Its author, Kate Raworth, writer of the “Doughnut Economics – Seven Ways to Think Like a 21st Century Economist” book, has received a fair amount of praise for the plasticity of her thinking and her ability to flip traditional points of view.
Starting from a reflection around raising inequality in the world’s most prosperous economies and the gigantic –and growing– overall ecological footprint, Raworth goes on to argue that many predecessors betrayed themselves in their quest to formulate physics-like laws to govern the discipline or economics.
She takes a shot at related ‘laws’, named after economists like Kuznets, or Grossman and Krueger, to conclude that there is one appealing notion ripe for ditching: that as a natural consequence of economic growth things will get worse but then they will necessarily get better.
Reading the article I connected the dots with the brilliant latest book from Michael Lewis: “The Undoing Project”. A captivating account of the fruitful, and at times tormentous, lifelong relationship between two astonishing minds: those belonging to (Nobel Prize laureate) Daniel Kahneman and (prematurely deceased) Amos Tversky.
Kahneman and Tversky flipped perspectives too around the very core of classical economic theory, and specially the rationality and utility assumptions. Their relentless effort to study the human mind in practice, focusing on judgment and decision-making errors, shed brand new light on how economists view their profession and understood the basic methodological tools at their disposal.

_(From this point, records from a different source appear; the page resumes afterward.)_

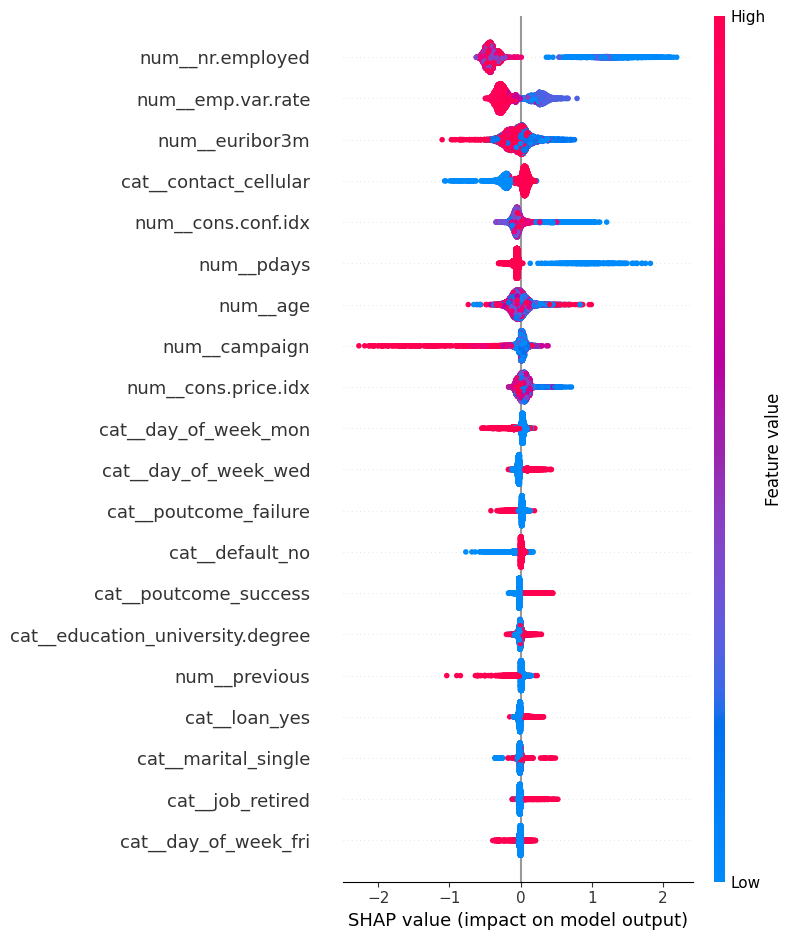
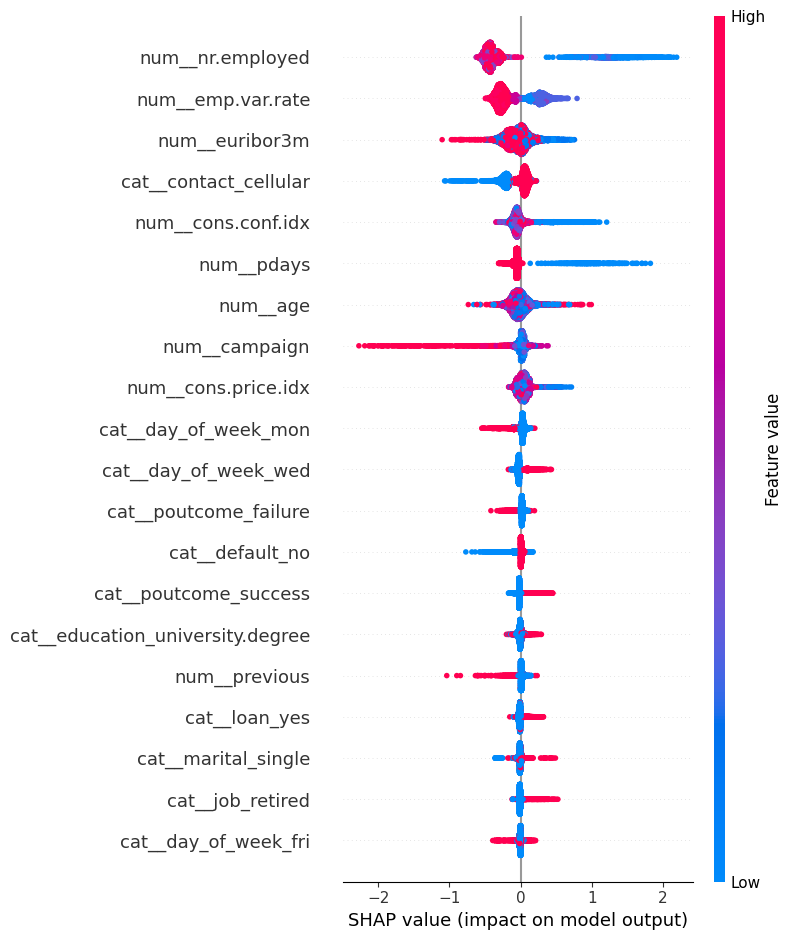
Fix profit economics, active model loading, uplift evaluation (AUUC/Qini), promotion gate in CI

diff --git a/src/evaluate_uplift.py b/src/evaluate_uplift.py
@@ -1,0 +1,95 @@
+import os, joblib, numpy as np, pandas as pd
+import matplotlib
+matplotlib.use('Agg')
+import matplotlib.pyplot as plt
+from sklearn.model_selection import train_test_split
+from src.config import BASE_DIR
+from src.data_loader import load_data
+from src.schema import RANDOM_STATE, TARGET_COLUMN, DROPPED_COLUMNS
+
+REPORTS = os.path.join(BASE_DIR, 'reports')
+
+np.random.seed(123)
+df = load_data()
+X = df.drop(columns=[TARGET_COLUMN] + DROPPED_COLUMNS, errors='ignore')
+y = df[TARGET_COLUMN].map({'yes': 1, 'no': 0}).values
+treatment = np.random.binomial(1, 0.5, len(X))
+boost = np.where((X['age'].values < 40) & (treatment == 1), 0.15, 0.0)
+y_sim = ((y + boost) > np.random.rand(len(X)) * 1.2).astype(int)
+
+X_tr, X_te, y_tr, y_te, t_tr, t_te = train_test_split(
+    X, y_sim, treatment, test_size=0.2, random_state=RANDOM_STATE, stratify=treatment)
+
+mt = joblib.load(os.path.join(BASE_DIR, 'models', 'uplift_treatment.pkl'))
+mc = joblib.load(os.path.join(BASE_DIR, 'models', 'uplift_control.pkl'))
+
+p_t = mt.predict_proba(X_te)[:, 1]
+p_c = mc.predict_proba(X_te)[:, 1]
+uplift = p_t - p_c
+
+eval_df = pd.DataFrame({'uplift': uplift, 'y': y_te, 't': t_te}).sort_values('uplift', ascending=False).reset_index(drop=True)
+
+n = len(eval_df)
+deciles = []
+for i in range(10):
+    lo, hi = i * n // 10, (i + 1) * n // 10
+    seg = eval_df.iloc[lo:hi]
+    t_rate = seg[seg['t'] == 1]['y'].mean() if (seg['t'] == 1).sum() > 0 else 0
+    c_rate = seg[seg['t'] == 0]['y'].mean() if (seg['t'] == 0).sum() > 0 else 0
+    deciles.append({'Decile': i + 1, 'N': len(seg),
+                    'Treatment_Rate': round(float(t_rate), 4),
+                    'Control_Rate': round(float(c_rate), 4),
+                    'Incremental_Uplift': round(float(t_rate - c_rate), 4)})
+decile_df = pd.DataFrame(deciles)
+decile_df.to_csv(os.path.join(REPORTS, 'uplift_deciles.csv'), index=False)
+print(decile_df.to_string(index=False))
+
+qs = np.linspace(0, 1, 100)
+n_t = (eval_df['t'] == 1).sum()
+n_c = (eval_df['t'] == 0).sum()
+cum_t = eval_df.loc[eval_df['t'] == 1, 'y'].cumsum().values
+cum_c = eval_df.loc[eval_df['t'] == 0, 'y'].cumsum().values
+qini = []
+for q in qs:
+    idx_t = int(q * n_t) - 1
+    idx_c = int(q * n_c) - 1
+    if idx_t < 0 or idx_c < 0:
+        qini.append(0.0)
+    else:
+        qini.append(float(cum_t[min(idx_t, len(cum_t)-1)] - cum_c[min(idx_c, len(cum_c)-1)] * (n_t / max(n_c, 1))))
+qini = np.array(qini)
+auuc = float(np.trapezoid(qini, qs))
+
+plt.figure(figsize=(8, 5))
+plt.plot(qs, qini, label=f'Model (AUUC={auuc:.2f})', color='#00D9B8', linewidth=2)
+plt.plot(qs, qs * qini[-1], label='Random', linestyle='--', color='gray')
+plt.xlabel('Fraction of population targeted')
+plt.ylabel('Cumulative incremental conversions')
+plt.title('Qini Curve (SYNTHETIC treatment)')
+plt.legend()
+plt.grid(alpha=0.3)
+plt.tight_layout()
+plt.savefig(os.path.join(REPORTS, 'qini_curve.png'), dpi=100)
+plt.close()
+
+def uplift_at_k(df_, k_frac):
+    k = int(len(df_) * k_frac)
+    top = df_.head(k)
+    t_rate = top[top['t'] == 1]['y'].mean() if (top['t'] == 1).sum() > 0 else 0
+    c_rate = top[top['t'] == 0]['y'].mean() if (top['t'] == 0).sum() > 0 else 0
+    return float(t_rate - c_rate)
+
+summary = {'auuc': auuc,
+           'uplift@10pct': uplift_at_k(eval_df, 0.10),
+           'uplift@20pct': uplift_at_k(eval_df, 0.20),
+           'uplift@30pct': uplift_at_k(eval_df, 0.30)}
+pd.DataFrame([summary]).to_csv(os.path.join(REPORTS, 'uplift_summary.csv'), index=False)
+
+print()
+print(f'AUUC: {auuc:.4f}')
+print(f'Uplift@10%: {summary["uplift@10pct"]:.4f}')
+print(f'Uplift@20%: {summary["uplift@20pct"]:.4f}')
+print(f'Uplift@30%: {summary["uplift@30pct"]:.4f}')
+print()
+print('Saved: reports/uplift_deciles.csv, qini_curve.png, uplift_summary.csv')
+print('CAVEAT: treatment is SYNTHETIC.')

diff --git a/src/train_models.py b/src/train_models.py
@@ -1,4 +1,4 @@
-import os, joblib, json, subprocess, numpy as np, pandas as pd
+import os, joblib, json, subprocess, numpy as np, pandas as pd
 from datetime import datetime
 import mlflow
 import mlflow.sklearn
@@ -87,12 +87,15 @@ for name, model in models.items():
         if f1 > best_f1:
             best_f1, thresh_f1 = f1, t
 
+    break_even = COST_PER_CONTACT / REVENUE_PER_SUBSCRIPTION
     profit_per_thresh = []
-    for t in np.arange(0.01, 0.99, 0.01):
+    for t in np.arange(0.005, 0.99, 0.005):
         sel = val_proba >= t
         ep = float(np.sum(val_proba[sel] * REVENUE_PER_SUBSCRIPTION - COST_PER_CONTACT)) if sel.sum() else 0
         profit_per_thresh.append((t, ep))
     thresh_profit, best_profit = max(profit_per_thresh, key=lambda x: x[1])
+    thresh_profit = max(thresh_profit, break_even)
+    best_profit = float(np.sum(val_proba[val_proba >= thresh_profit] * REVENUE_PER_SUBSCRIPTION - COST_PER_CONTACT))
 
     # --- MLflow logging per model ---
     with mlflow.start_run(run_name=name):

diff --git a/src/api.py b/src/api.py
@@ -1,4 +1,4 @@
-import os, joblib, json, logging, sys
+import os, joblib, json, logging, sys
 import pandas as pd
 from pathlib import Path
 from datetime import datetime
@@ -10,8 +10,12 @@ logging.basicConfig(level=logging.INFO)
 logger = logging.getLogger(__name__)
 
 BASE_DIR = os.path.dirname(os.path.dirname(os.path.abspath(__file__)))
-MODEL_PATH = os.path.join(BASE_DIR, 'models', 'production_model.pkl')
-METADATA_PATH = os.path.join(BASE_DIR, 'models', 'model_metadata.json')
+MODEL_PATH = os.path.join(BASE_DIR, 'models', 'production_model_active.pkl')
+if not os.path.exists(MODEL_PATH):
+    MODEL_PATH = os.path.join(BASE_DIR, 'models', 'production_model.pkl')
+METADATA_PATH = os.path.join(BASE_DIR, 'models', 'model_metadata_active.json')
+if not os.path.exists(METADATA_PATH):
+    METADATA_PATH = os.path.join(BASE_DIR, 'models', 'model_metadata.json')
 
 LOG_DIR = Path(BASE_DIR) / 'logs'
 LOG_DIR.mkdir(exist_ok=True)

With their obvious differences, the double notion of shamelessly recognizing complexity and subsequently embracing experimentation join these two remarkable bodies of work at the hip.